by Kay Marner
I just got home from a hair appointment, where my stylist, Julie, told me how much her 6th grader, Madeline, is enjoying being Natalie’s clarinet practice buddy.
"She always comes home with a new Natalie story," Julie said. I’m not sure I want to know the details — you never know what Natalie might do or say, due to her attention deficit disorder (ADHD).
In our school district, students have to opportunity to start learning a band instrument in 5th grade, and Natalie was determined to play the clarinet. I was heavily involved in band and chorus during my school days, and would love to see Natalie have the same experience.
But in fourth grade Natalie tried joining chorus, and ended up quitting before the year was over. Her deficits in working memory, an executive function deficit that’s nearly universal in kids with ADHD, made it difficult for her to memorize the words to songs. But the biggest problems she had in chorus were social problems. She perceived certain kids as being mean to her.
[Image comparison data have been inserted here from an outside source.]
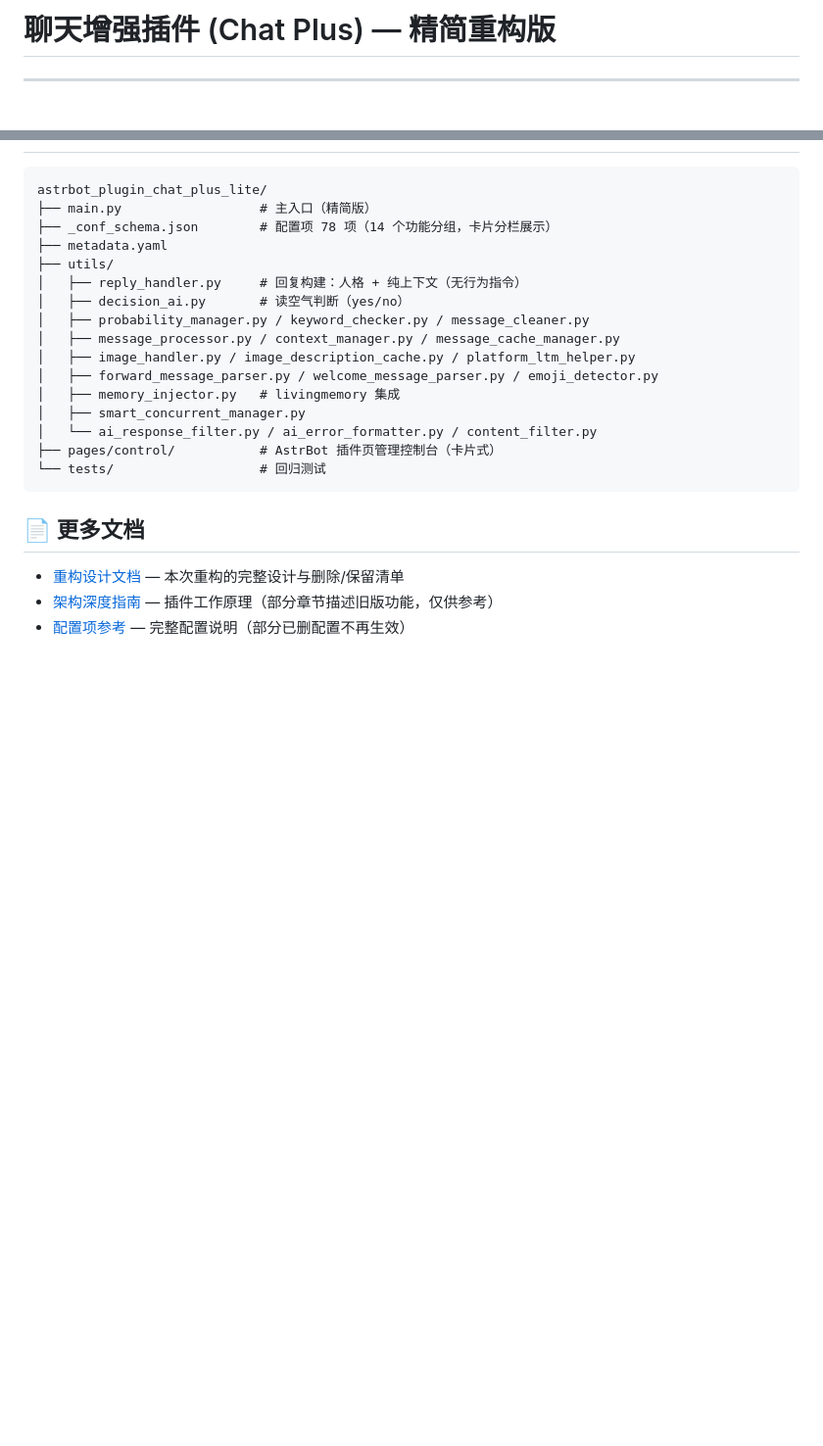
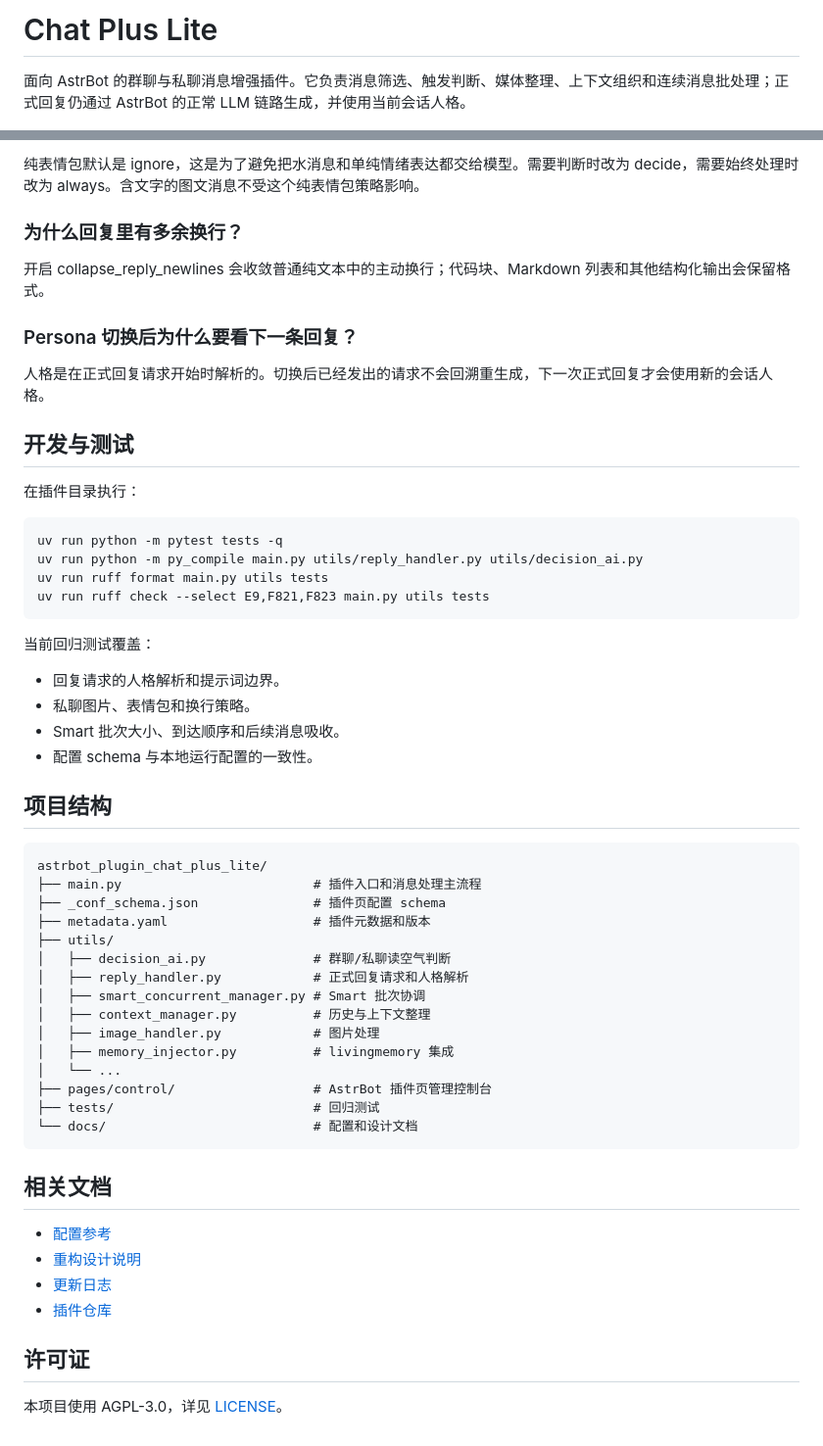
Before and after one commit to Sihnbaobao/astrbot_plugin_chat_plus_lite, a Markdown page: README.md, 2 parts joined by grey strips. Shown at 98% size. Rendered like a GitHub page; blank space fills up the shorter version.

Commit message:
docs: refresh plugin README

```diff
--- a/README.md
+++ b/README.md
@@ -1,7 +1,5 @@
-# 聊天增强插件 (Chat Plus) — 精简重构版
+# Chat Plus Lite
 
----
-
-<div align="center">
+面向 AstrBot 的群聊与私聊消息增强插件。它负责消息筛选、触发判断、媒体整理、上下文组织和连续消息批处理；正式回复仍通过 AstrBot 的正常 LLM 链路生成，并使用当前会话人格。
 
 [![Version](https://img.shields.io/badge/version-0.0.5-blue.svg)](https://github.com/Sihnbaobao/astrbot_plugin_chat_plus_lite)
@@ -111,23 +161,54 @@
+纯表情包默认是 ignore，这是为了避免把水消息和单纯情绪表达都交给模型。需要判断时改为 decide，需要始终处理时改为 always。含文字的图文消息不受这个纯表情包策略影响。
+
+### 为什么回复里有多余换行？
+
+开启 collapse_reply_newlines 会收敛普通纯文本中的主动换行；代码块、Markdown 列表和其他结构化输出会保留格式。
+
+### Persona 切换后为什么要看下一条回复？
+
+人格是在正式回复请求开始时解析的。切换后已经发出的请求不会回溯重生成，下一次正式回复才会使用新的会话人格。
+
+## 开发与测试
+
+在插件目录执行：
+
+    uv run python -m pytest tests -q
+    uv run python -m py_compile main.py utils/reply_handler.py utils/decision_ai.py
+    uv run ruff format main.py utils tests
+    uv run ruff check --select E9,F821,F823 main.py utils tests
+
+当前回归测试覆盖：
+
+- 回复请求的人格解析和提示词边界。
+- 私聊图片、表情包和换行策略。
+- Smart 批次大小、到达顺序和后续消息吸收。
+- 配置 schema 与本地运行配置的一致性。
+
+## 项目结构
 
     astrbot_plugin_chat_plus_lite/
-    ├── main.py                  # 主入口（精简版）
-    ├── _conf_schema.json        # 配置项 78 项（14 个功能分组，卡片分栏展示）
-    ├── metadata.yaml
+    ├── main.py                         # 插件入口和消息处理主流程
+    ├── _conf_schema.json               # 插件页配置 schema
+    ├── metadata.yaml                   # 插件元数据和版本
     ├── utils/
-    │   ├── reply_handler.py     # 回复构建：人格 + 纯上下文（无行为指令）
-    │   ├── decision_ai.py       # 读空气判断（yes/no）
-    │   ├── probability_manager.py / keyword_checker.py / message_cleaner.py
-    │   ├── message_processor.py / context_manager.py / message_cache_manager.py
-    │   ├── image_handler.py / image_description_cache.py / platform_ltm_helper.py
-    │   ├── forward_message_parser.py / welcome_message_parser.py / emoji_detector.py
-    │   ├── memory_injector.py   # livingmemory 集成
-    │   ├── smart_concurrent_manager.py
-    │   └── ai_response_filter.py / ai_error_formatter.py / content_filter.py
-    ├── pages/control/           # AstrBot 插件页管理控制台（卡片式）
-    └── tests/                   # 回归测试
+    │   ├── decision_ai.py              # 群聊/私聊读空气判断
+    │   ├── reply_handler.py            # 正式回复请求和人格解析
+    │   ├── smart_concurrent_manager.py # Smart 批次协调
+    │   ├── context_manager.py          # 历史与上下文整理
+    │   ├── image_handler.py            # 图片处理
+    │   ├── memory_injector.py          # livingmemory 集成
+    │   └── ...
+    ├── pages/control/                  # AstrBot 插件页管理控制台
+    ├── tests/                          # 回归测试
+    └── docs/                           # 配置和设计文档
 
-## 📄 更多文档
+## 相关文档
 
-- [重构设计文档](docs/REFACTOR_DESIGN.md) — 本次重构的完整设计与删除/保留清单
-- [架构深度指南](docs/ARCHITECTURE.md) — 插件工作原理（部分章节描述旧版功能，仅供参考）
-- [配置项参考](docs/CONFIG_REFERENCE.md) — 完整配置说明（部分已删配置不再生效）
+- [配置参考](docs/CONFIG_REFERENCE.md)
+- [重构设计说明](docs/REFACTOR_DESIGN.md)
+- [更新日志](CHANGELOG.md)
+- [插件仓库](https://github.com/Sihnbaobao/astrbot_plugin_chat_plus_lite)
+
+## 许可证
+
+本项目使用 AGPL-3.0，详见 [LICENSE](LICENSE)。
```
Also changed, not shown: other parts of README.md (+131 -79 lines).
In the end, her dad and I decided the added pressure wasn’t worth it. This was something we could control, a stressor we could prevent. We allowed her to quit. So when Natalie begged to play the clarinet, I wanted to support her, but was hesitant. This grand experiment came with a price tag — the cost of renting or buying an instrument, and the ultra-high risk that Natalie would damage it. And how would band practice be different from chorus practice, socially?
Hoping for the best, we purchased a clarinet — and insured it — and signed Natalie up for lessons. So far she loves it — she’s over-the-top excited. She was so worked up at school on Thursdays, band lesson and band rehearsal day, that her special ed teacher arranged for her to have her lesson first thing on Thursday mornings, so that she would have a chance of focusing on school for the rest of the day.
But, at home, even though she was so excited, she wouldn’t practice. During the first several weeks, the only time she practiced was when another girl brought her clarinet over so they could practice together. I don’t think Natalie had a picture in her head of what practicing entailed; I don’t think she knew how to organize herself to practice.
The last time Julie cut my hair we were talking about our kids and how responsible — or otherwise — they are with doing homework. "Madeline comes home after school and does her homework and practices her clarinet every day, without being reminded," Julie said. Clarinet. Madeline. And idea formed.
I'd read about kids with ADHD benefiting from having study buddies, to help them focus on homework. Could that concept work for practicing an instrument too?
"Do you think Madeline would help Natalie practice clarinet a couple of times a week if I paid her?" I asked. Julie asked her. She called a few days later to say that Madeline would love to help out.
So Madeline comes over 2-3 times a week, and she and Natalie practice together for 30 minutes, and I pay her $5.00. Natalie loves her "Madeline time" and Madeline is an awesome mentor. We have proof that this experiment is working. Natalie’s band instructor emailed after her last lesson to say how well Natalie is progressing.
I would do anything in my power to help my daughter be successful at this new endeavor, despite her ADHD. It’s looking as if with Natalie’s innate tenacity, and help from Madeline, she just may be.